Start of Block

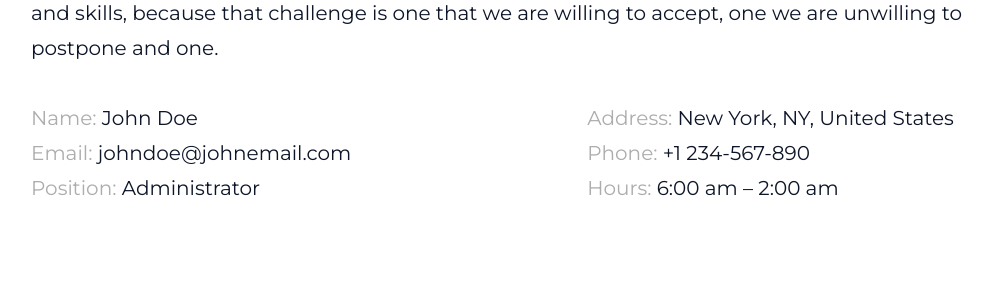
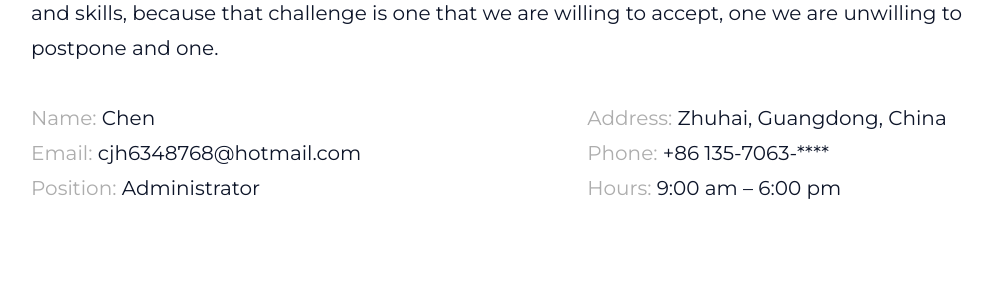
Before and after one commit to Zeonho/myalicloudwebsite, a PHP site: page /contact.html in a window 1280 px wide. Shown: the part 879-1179 px from the top of the page, without its empty margins (94-1086 px from the left). Run offline with PHP 8.4, Linux system fonts and the light colour scheme; some libraries are stand-ins or nearby versions.

Commit message:
synfromJinhao@MBP

```diff
--- a/contact.html
+++ b/contact.html
@@ -106,14 +106,14 @@
                         <p>Because they are hard, because that goal will serve to organize and measure the best of our energies and skills, because that challenge is one that we are willing to accept, one we are unwilling to postpone and one.</p>
                         <p>&nbsp;</p>
                         <div class="one_half ">
-                            <span style="color: #adadad;">Name:</span> John Doe<br>
-                            <span style="color: #adadad;">Email:</span>&nbsp;johndoe@johnemail.com<br>
+                            <span style="color: #adadad;">Name:</span> Chen<br>
+                            <span style="color: #adadad;">Email:</span>&nbsp;cjh6348768@hotmail.com<br>
                             <span style="color: #adadad;">Position:</span> Administrator<br>
                         </div>
                         <div class="one_half last ">
-                            <span style="color: #adadad;">Address:</span>&nbsp;New York, NY, United States<br>
-                            <span style="color: #adadad;">Phone:</span> +1 234-567-890<br>
-                            <span style="color: #adadad;">Hours:</span> 6:00 am – 2:00 am<br>
+                            <span style="color: #adadad;">Address:</span>&nbsp;Zhuhai, Guangdong, China<br>
+                            <span style="color: #adadad;">Phone:</span> +86 135-7063-****<br>
+                            <span style="color: #adadad;">Hours:</span> 9:00 am – 6:00 pm<br>
                         </div><div class="clear"></div>
                         <p>&nbsp;</p>
                         <p>&nbsp;</p>
--- a/style.css
+++ b/style.css
@@ -192,6 +192,7 @@ input, textarea, select
     width: 100%;
     height: 100% !important;
     background-color: rgba(31,37,49,0.98);
+    /* background-color: #427df3fa; */
     top: 0;
     left: 0;
     text-align: center;
```
Also changed, not shown: 1 other file.
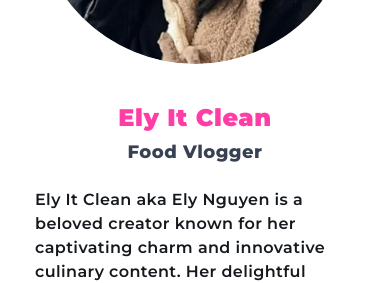
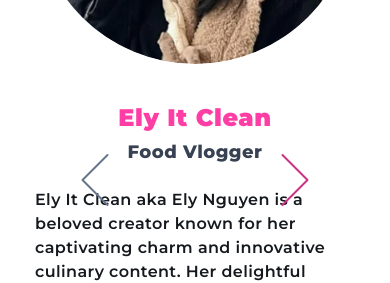
Before and after one commit to Letrungtuyen158/pure-imagiination, a Next.js app in the folder front-end/: page / in a window 390 px wide. Shown: the part 2320-2603 px from the top of the page. Built offline with nearby package versions, Linux system fonts and the light colour scheme.

Commit message:
fix: padđing

```diff
--- a/front-end/src/components/our-pure-dreamers-section/OurPureDreamers.tsx
+++ b/front-end/src/components/our-pure-dreamers-section/OurPureDreamers.tsx
@@ -11,14 +11,14 @@ import Instagram from "@/components/common/icon/Instagram";
 import Youtube from "@/components/common/icon/Youtube";
 import FacebookOur from "../common/icon/FacebookOur";
 const CustomLeftArrow = ({ onClick }: ArrowProps) => (
-  <button onClick={onClick} className="custom-left-arrow hidden sm:block">
+  <button onClick={onClick} className="custom-left-arrow  block">
     <svg width="100" height="100" viewBox="0 0 100 100" fill="none" xmlns="http://www.w3.org/2000/svg">
       <path d="M62.5 75L37.5 50L62.5 25" stroke="#65758B" strokeWidth="2" strokeLinecap="round" strokeLinejoin="round" />
     </svg>
   </button>
 );
 const CustomRightArrow = ({ onClick }: ArrowProps) => (
-  <button onClick={onClick} className="custom-right-arrow hidden sm:block">
+  <button onClick={onClick} className="custom-right-arrow block">
     <svg width="100" height="100" viewBox="0 0 100 100" fill="none" xmlns="http://www.w3.org/2000/svg">
       <path d="M37.5 25L62.5 50L37.5 75" stroke="#CC3284" strokeWidth="2" strokeLinecap="round" strokeLinejoin="round" />
     </svg>
--- a/front-end/src/components/reason-section/ReasonSection.tsx
+++ b/front-end/src/components/reason-section/ReasonSection.tsx
@@ -7,7 +7,7 @@ import React from "react";
 export default function ReasonSection() {
   return (
     <Container>
-      <div className="max-w-[1920px] sm:min-h-[933px] pt-[7rem] sm:pb-[8.5rem] flex flex-col items-center relative">
+      <div className="max-w-[1920px] sm:min-h-[933px] pt-[3rem] lg:pt-[7rem] sm:pb-[8.5rem] flex flex-col items-center relative">
         <div className="flex-col justify-start items-center gap-6 inline-flex sm:mb-[5.625rem]">
           <div className="max-w-[1444px] text-center">
             <span className="text-primary-pink text-4xl sm:text-6xl font-extrabold tracking-wide leading-normal sm:leading-[72px]">MORE REASONS </span>
--- a/front-end/src/components/second-cta/SecondCTA.tsx
+++ b/front-end/src/components/second-cta/SecondCTA.tsx
@@ -7,7 +7,7 @@ import ReasonSlide from "@/components/reason-section/ReasonSlide";
 
 export default function SecondCTA() {
   return (
-    <div className="py-32 pb-[10.75rem] bg-white overflow-hidden">
+    <div className=" pt-[3rem] lg:py-32 pb-[3.75rem] lg:pb-[10.75rem] bg-white overflow-hidden">
       <Container>
         <div className="space-y-[3.125rem]">
           <div className="flex flex-col justify-center duration-300 relative transition-all">
```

End of Block

**What you will do**
Type the listing above out again exactly, and omit all pictures.

**Result for this exercise**
Before and after one commit to Zeonho/myalicloudwebsite, a PHP site: page /contact.html in a window 1280 px wide. Shown: the part 879-1179 px from the top of the page, without its empty margins (94-1086 px from the left). Run offline with PHP 8.4, Linux system fonts and the light colour scheme; some libraries are stand-ins or nearby versions.

Commit message:
synfromJinhao@MBP

```diff
--- a/contact.html
+++ b/contact.html
@@ -106,14 +106,14 @@
                         <p>Because they are hard, because that goal will serve to organize and measure the best of our energies and skills, because that challenge is one that we are willing to accept, one we are unwilling to postpone and one.</p>
                         <p>&nbsp;</p>
                         <div class="one_half ">
-                            <span style="color: #adadad;">Name:</span> John Doe<br>
-                            <span style="color: #adadad;">Email:</span>&nbsp;johndoe@johnemail.com<br>
+                            <span style="color: #adadad;">Name:</span> Chen<br>
+                            <span style="color: #adadad;">Email:</span>&nbsp;cjh6348768@hotmail.com<br>
                             <span style="color: #adadad;">Position:</span> Administrator<br>
                         </div>
                         <div class="one_half last ">
-                            <span style="color: #adadad;">Address:</span>&nbsp;New York, NY, United States<br>
-                            <span style="color: #adadad;">Phone:</span> +1 234-567-890<br>
-                            <span style="color: #adadad;">Hours:</span> 6:00 am – 2:00 am<br>
+                            <span style="color: #adadad;">Address:</span>&nbsp;Zhuhai, Guangdong, China<br>
+                            <span style="color: #adadad;">Phone:</span> +86 135-7063-****<br>
+                            <span style="color: #adadad;">Hours:</span> 9:00 am – 6:00 pm<br>
                         </div><div class="clear"></div>
                         <p>&nbsp;</p>
                         <p>&nbsp;</p>
--- a/style.css
+++ b/style.css
@@ -192,6 +192,7 @@ input, textarea, select
     width: 100%;
     height: 100% !important;
     background-color: rgba(31,37,49,0.98);
+    /* background-color: #427df3fa; */
     top: 0;
     left: 0;
     text-align: center;
```
Also changed, not shown: 1 other file.
Before and after one commit to Letrungtuyen158/pure-imagiination, a Next.js app in the folder front-end/: page / in a window 390 px wide. Shown: the part 2320-2603 px from the top of the page. Built offline with nearby package versions, Linux system fonts and the light colour scheme.

Commit message:
fix: padđing

```diff
--- a/front-end/src/components/our-pure-dreamers-section/OurPureDreamers.tsx
+++ b/front-end/src/components/our-pure-dreamers-section/OurPureDreamers.tsx
@@ -11,14 +11,14 @@ import Instagram from "@/components/common/icon/Instagram";
 import Youtube from "@/components/common/icon/Youtube";
 import FacebookOur from "../common/icon/FacebookOur";
 const CustomLeftArrow = ({ onClick }: ArrowProps) => (
-  <button onClick={onClick} className="custom-left-arrow hidden sm:block">
+  <button onClick={onClick} className="custom-left-arrow  block">
     <svg width="100" height="100" viewBox="0 0 100 100" fill="none" xmlns="http://www.w3.org/2000/svg">
       <path d="M62.5 75L37.5 50L62.5 25" stroke="#65758B" strokeWidth="2" strokeLinecap="round" strokeLinejoin="round" />
     </svg>
   </button>
 );
 const CustomRightArrow = ({ onClick }: ArrowProps) => (
-  <button onClick={onClick} className="custom-right-arrow hidden sm:block">
+  <button onClick={onClick} className="custom-right-arrow block">
     <svg width="100" height="100" viewBox="0 0 100 100" fill="none" xmlns="http://www.w3.org/2000/svg">
       <path d="M37.5 25L62.5 50L37.5 75" stroke="#CC3284" strokeWidth="2" strokeLinecap="round" strokeLinejoin="round" />
     </svg>
--- a/front-end/src/components/reason-section/ReasonSection.tsx
+++ b/front-end/src/components/reason-section/ReasonSection.tsx
@@ -7,7 +7,7 @@ import React from "react";
 export default function ReasonSection() {
   return (
     <Container>
-      <div className="max-w-[1920px] sm:min-h-[933px] pt-[7rem] sm:pb-[8.5rem] flex flex-col items-center relative">
+      <div className="max-w-[1920px] sm:min-h-[933px] pt-[3rem] lg:pt-[7rem] sm:pb-[8.5rem] flex flex-col items-center relative">
         <div className="flex-col justify-start items-center gap-6 inline-flex sm:mb-[5.625rem]">
           <div className="max-w-[1444px] text-center">
             <span className="text-primary-pink text-4xl sm:text-6xl font-extrabold tracking-wide leading-normal sm:leading-[72px]">MORE REASONS </span>
--- a/front-end/src/components/second-cta/SecondCTA.tsx
+++ b/front-end/src/components/second-cta/SecondCTA.tsx
@@ -7,7 +7,7 @@ import ReasonSlide from "@/components/reason-section/ReasonSlide";
 
 export default function SecondCTA() {
   return (
-    <div className="py-32 pb-[10.75rem] bg-white overflow-hidden">
+    <div className=" pt-[3rem] lg:py-32 pb-[3.75rem] lg:pb-[10.75rem] bg-white overflow-hidden">
       <Container>
         <div className="space-y-[3.125rem]">
           <div className="flex flex-col justify-center duration-300 relative transition-all">
```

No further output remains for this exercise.